Task brief = Leave the pictures out and return every line below exactly.

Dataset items

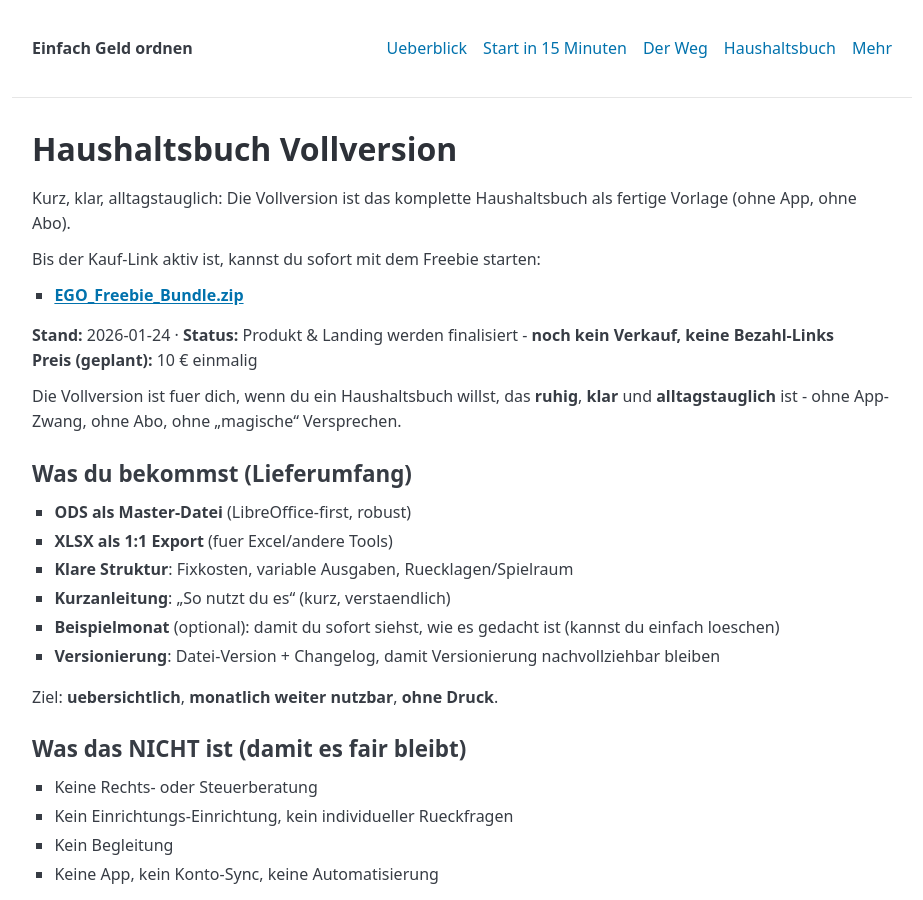
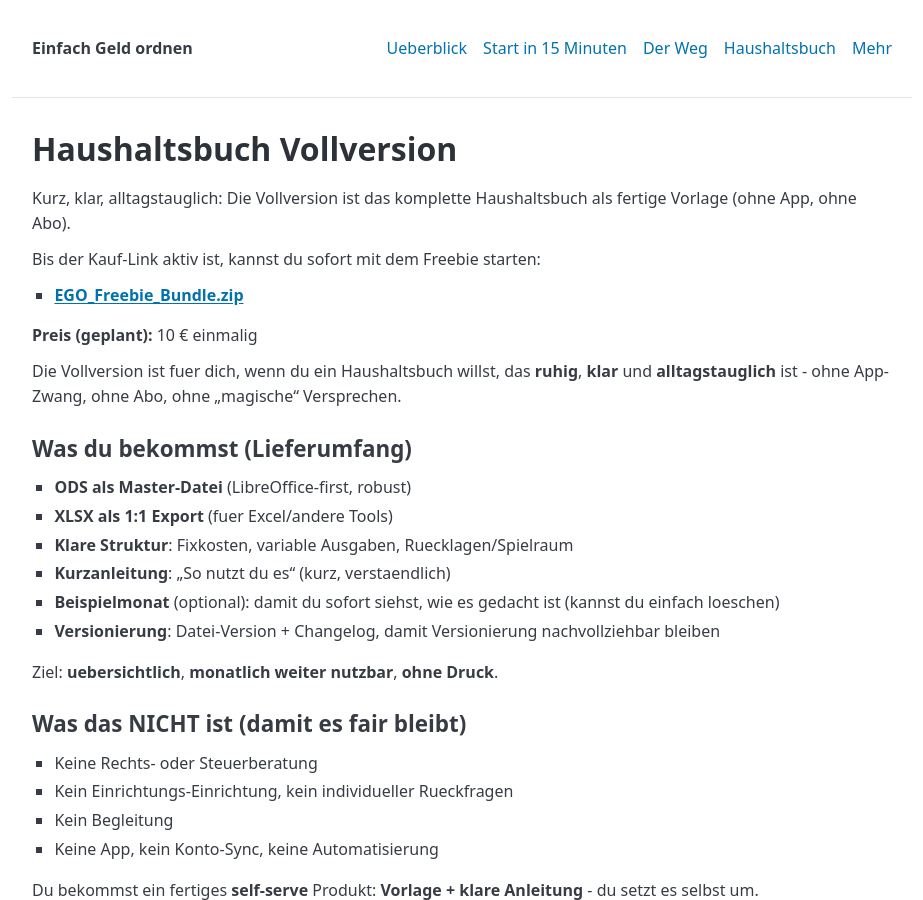
Before and after one commit to gluecklich-tools/einfach-geld-ordnen, a Jekyll site: the page built from seiten/haushaltsbuch-vollversion.md, in a window 1280 px wide and 900 px high. Shown: the whole window, without its empty margins (178-1101 px from the left). Built offline with Jekyll 4.4.1, drawn with Linux system fonts in a browser that asks for light colours.

Commit message:
Klaus-Run: automated gates + push 2026-02-22 14:05

```diff
--- a/seiten/haushaltsbuch-vollversion.md
+++ b/seiten/haushaltsbuch-vollversion.md
@@ -16,7 +16,6 @@ Bis der Kauf-Link aktiv ist, kannst du sofort mit dem Freebie starten:
 
 - **[EGO_Freebie_Bundle.zip]({{ site.baseurl }}/downloads/bundles/EGO_Freebie_Bundle.zip)**
 
-**Stand:** 2026-01-24 · **Status:** Produkt & Landing werden finalisiert - **noch kein Verkauf, keine Bezahl-Links**
 **Preis (geplant):** 10 € einmalig
 
 Die Vollversion ist fuer dich, wenn du ein Haushaltsbuch willst, das **ruhig**, **klar** und **alltagstauglich** ist - ohne App-Zwang, ohne Abo, ohne „magische“ Versprechen.
```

Task response =
Before and after one commit to gluecklich-tools/einfach-geld-ordnen, a Jekyll site: the page built from seiten/haushaltsbuch-vollversion.md, in a window 1280 px wide and 900 px high. Shown: the whole window, without its empty margins (178-1101 px from the left). Built offline with Jekyll 4.4.1, drawn with Linux system fonts in a browser that asks for light colours.

Commit message:
Klaus-Run: automated gates + push 2026-02-22 14:05

```diff
--- a/seiten/haushaltsbuch-vollversion.md
+++ b/seiten/haushaltsbuch-vollversion.md
@@ -16,7 +16,6 @@ Bis der Kauf-Link aktiv ist, kannst du sofort mit dem Freebie starten:
 
 - **[EGO_Freebie_Bundle.zip]({{ site.baseurl }}/downloads/bundles/EGO_Freebie_Bundle.zip)**
 
-**Stand:** 2026-01-24 · **Status:** Produkt & Landing werden finalisiert - **noch kein Verkauf, keine Bezahl-Links**
 **Preis (geplant):** 10 € einmalig
 
 Die Vollversion ist fuer dich, wenn du ein Haushaltsbuch willst, das **ruhig**, **klar** und **alltagstauglich** ist - ohne App-Zwang, ohne Abo, ohne „magische“ Versprechen.
```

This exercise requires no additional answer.